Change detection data
**********
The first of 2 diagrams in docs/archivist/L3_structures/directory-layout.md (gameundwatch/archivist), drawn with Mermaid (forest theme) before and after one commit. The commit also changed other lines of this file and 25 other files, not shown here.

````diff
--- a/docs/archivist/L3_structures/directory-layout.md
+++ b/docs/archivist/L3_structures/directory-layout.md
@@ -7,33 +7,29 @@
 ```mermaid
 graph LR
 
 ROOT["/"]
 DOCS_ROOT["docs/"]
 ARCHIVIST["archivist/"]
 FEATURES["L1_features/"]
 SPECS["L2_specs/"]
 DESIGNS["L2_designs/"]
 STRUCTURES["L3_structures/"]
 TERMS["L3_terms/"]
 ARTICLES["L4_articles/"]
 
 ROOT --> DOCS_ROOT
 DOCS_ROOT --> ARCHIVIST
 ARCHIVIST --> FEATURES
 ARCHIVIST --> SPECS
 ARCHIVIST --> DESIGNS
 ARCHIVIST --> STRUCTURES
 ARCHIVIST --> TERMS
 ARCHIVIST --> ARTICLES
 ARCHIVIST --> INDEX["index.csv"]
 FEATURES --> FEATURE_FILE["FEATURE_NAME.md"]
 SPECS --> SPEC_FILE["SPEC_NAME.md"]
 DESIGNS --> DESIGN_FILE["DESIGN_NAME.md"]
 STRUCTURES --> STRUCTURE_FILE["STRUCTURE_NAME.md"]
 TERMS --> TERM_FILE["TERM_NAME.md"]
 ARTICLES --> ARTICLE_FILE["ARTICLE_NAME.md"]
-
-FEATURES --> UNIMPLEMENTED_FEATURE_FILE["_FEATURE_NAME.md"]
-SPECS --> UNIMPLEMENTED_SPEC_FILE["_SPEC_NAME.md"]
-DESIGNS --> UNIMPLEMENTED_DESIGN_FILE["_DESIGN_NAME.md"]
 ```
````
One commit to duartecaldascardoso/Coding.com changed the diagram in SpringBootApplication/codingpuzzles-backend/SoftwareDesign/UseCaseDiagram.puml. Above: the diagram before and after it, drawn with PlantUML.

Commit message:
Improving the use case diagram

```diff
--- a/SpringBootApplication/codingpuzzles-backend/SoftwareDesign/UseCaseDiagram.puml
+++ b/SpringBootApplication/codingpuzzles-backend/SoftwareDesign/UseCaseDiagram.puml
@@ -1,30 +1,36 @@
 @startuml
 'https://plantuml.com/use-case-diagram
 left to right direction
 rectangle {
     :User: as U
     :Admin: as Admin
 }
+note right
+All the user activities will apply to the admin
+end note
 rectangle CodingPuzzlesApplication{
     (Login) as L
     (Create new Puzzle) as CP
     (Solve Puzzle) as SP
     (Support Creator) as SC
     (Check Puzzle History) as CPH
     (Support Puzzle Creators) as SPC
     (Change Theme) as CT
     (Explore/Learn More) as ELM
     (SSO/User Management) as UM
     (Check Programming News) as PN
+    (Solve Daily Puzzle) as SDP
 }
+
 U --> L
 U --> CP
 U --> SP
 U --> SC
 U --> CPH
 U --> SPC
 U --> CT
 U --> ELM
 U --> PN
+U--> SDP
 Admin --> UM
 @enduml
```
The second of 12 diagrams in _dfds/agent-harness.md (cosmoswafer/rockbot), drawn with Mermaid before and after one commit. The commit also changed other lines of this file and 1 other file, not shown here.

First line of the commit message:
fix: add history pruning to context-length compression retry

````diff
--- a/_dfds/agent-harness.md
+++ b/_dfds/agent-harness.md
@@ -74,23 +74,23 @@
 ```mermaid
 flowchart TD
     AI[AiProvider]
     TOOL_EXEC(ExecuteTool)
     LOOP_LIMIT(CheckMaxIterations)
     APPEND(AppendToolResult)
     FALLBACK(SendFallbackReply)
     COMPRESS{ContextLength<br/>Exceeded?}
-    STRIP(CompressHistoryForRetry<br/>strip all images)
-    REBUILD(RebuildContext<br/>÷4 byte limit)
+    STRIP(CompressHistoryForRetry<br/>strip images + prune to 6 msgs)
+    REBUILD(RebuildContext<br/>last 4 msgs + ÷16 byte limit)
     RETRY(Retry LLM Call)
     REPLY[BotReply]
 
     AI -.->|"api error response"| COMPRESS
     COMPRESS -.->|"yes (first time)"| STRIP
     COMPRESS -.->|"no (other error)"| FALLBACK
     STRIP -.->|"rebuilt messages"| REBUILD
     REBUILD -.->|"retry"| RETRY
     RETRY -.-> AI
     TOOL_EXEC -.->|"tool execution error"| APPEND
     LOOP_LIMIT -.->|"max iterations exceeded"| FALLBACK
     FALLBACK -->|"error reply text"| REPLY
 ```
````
**********
What you should do
For each record above, give it again without a single change.

Task output
The first of 2 diagrams in docs/archivist/L3_structures/directory-layout.md (gameundwatch/archivist), drawn with Mermaid (forest theme) before and after one commit. The commit also changed other lines of this file and 25 other files, not shown here.

````diff
--- a/docs/archivist/L3_structures/directory-layout.md
+++ b/docs/archivist/L3_structures/directory-layout.md
@@ -7,33 +7,29 @@
 ```mermaid
 graph LR
 
 ROOT["/"]
 DOCS_ROOT["docs/"]
 ARCHIVIST["archivist/"]
 FEATURES["L1_features/"]
 SPECS["L2_specs/"]
 DESIGNS["L2_designs/"]
 STRUCTURES["L3_structures/"]
 TERMS["L3_terms/"]
 ARTICLES["L4_articles/"]
 
 ROOT --> DOCS_ROOT
 DOCS_ROOT --> ARCHIVIST
 ARCHIVIST --> FEATURES
 ARCHIVIST --> SPECS
 ARCHIVIST --> DESIGNS
 ARCHIVIST --> STRUCTURES
 ARCHIVIST --> TERMS
 ARCHIVIST --> ARTICLES
 ARCHIVIST --> INDEX["index.csv"]
 FEATURES --> FEATURE_FILE["FEATURE_NAME.md"]
 SPECS --> SPEC_FILE["SPEC_NAME.md"]
 DESIGNS --> DESIGN_FILE["DESIGN_NAME.md"]
 STRUCTURES --> STRUCTURE_FILE["STRUCTURE_NAME.md"]
 TERMS --> TERM_FILE["TERM_NAME.md"]
 ARTICLES --> ARTICLE_FILE["ARTICLE_NAME.md"]
-
-FEATURES --> UNIMPLEMENTED_FEATURE_FILE["_FEATURE_NAME.md"]
-SPECS --> UNIMPLEMENTED_SPEC_FILE["_SPEC_NAME.md"]
-DESIGNS --> UNIMPLEMENTED_DESIGN_FILE["_DESIGN_NAME.md"]
 ```
````
One commit to duartecaldascardoso/Coding.com changed the diagram in SpringBootApplication/codingpuzzles-backend/SoftwareDesign/UseCaseDiagram.puml. Above: the diagram before and after it, drawn with PlantUML.

Commit message:
Improving the use case diagram

```diff
--- a/SpringBootApplication/codingpuzzles-backend/SoftwareDesign/UseCaseDiagram.puml
+++ b/SpringBootApplication/codingpuzzles-backend/SoftwareDesign/UseCaseDiagram.puml
@@ -1,30 +1,36 @@
 @startuml
 'https://plantuml.com/use-case-diagram
 left to right direction
 rectangle {
     :User: as U
     :Admin: as Admin
 }
+note right
+All the user activities will apply to the admin
+end note
 rectangle CodingPuzzlesApplication{
     (Login) as L
     (Create new Puzzle) as CP
     (Solve Puzzle) as SP
     (Support Creator) as SC
     (Check Puzzle History) as CPH
     (Support Puzzle Creators) as SPC
     (Change Theme) as CT
     (Explore/Learn More) as ELM
     (SSO/User Management) as UM
     (Check Programming News) as PN
+    (Solve Daily Puzzle) as SDP
 }
+
 U --> L
 U --> CP
 U --> SP
 U --> SC
 U --> CPH
 U --> SPC
 U --> CT
 U --> ELM
 U --> PN
+U--> SDP
 Admin --> UM
 @enduml
```
The second of 12 diagrams in _dfds/agent-harness.md (cosmoswafer/rockbot), drawn with Mermaid before and after one commit. The commit also changed other lines of this file and 1 other file, not shown here.

First line of the commit message:
fix: add history pruning to context-length compression retry

````diff
--- a/_dfds/agent-harness.md
+++ b/_dfds/agent-harness.md
@@ -74,23 +74,23 @@
 ```mermaid
 flowchart TD
     AI[AiProvider]
     TOOL_EXEC(ExecuteTool)
     LOOP_LIMIT(CheckMaxIterations)
     APPEND(AppendToolResult)
     FALLBACK(SendFallbackReply)
     COMPRESS{ContextLength<br/>Exceeded?}
-    STRIP(CompressHistoryForRetry<br/>strip all images)
-    REBUILD(RebuildContext<br/>÷4 byte limit)
+    STRIP(CompressHistoryForRetry<br/>strip images + prune to 6 msgs)
+    REBUILD(RebuildContext<br/>last 4 msgs + ÷16 byte limit)
     RETRY(Retry LLM Call)
     REPLY[BotReply]
 
     AI -.->|"api error response"| COMPRESS
     COMPRESS -.->|"yes (first time)"| STRIP
     COMPRESS -.->|"no (other error)"| FALLBACK
     STRIP -.->|"rebuilt messages"| REBUILD
     REBUILD -.->|"retry"| RETRY
     RETRY -.-> AI
     TOOL_EXEC -.->|"tool execution error"| APPEND
     LOOP_LIMIT -.->|"max iterations exceeded"| FALLBACK
     FALLBACK -->|"error reply text"| REPLY
 ```
````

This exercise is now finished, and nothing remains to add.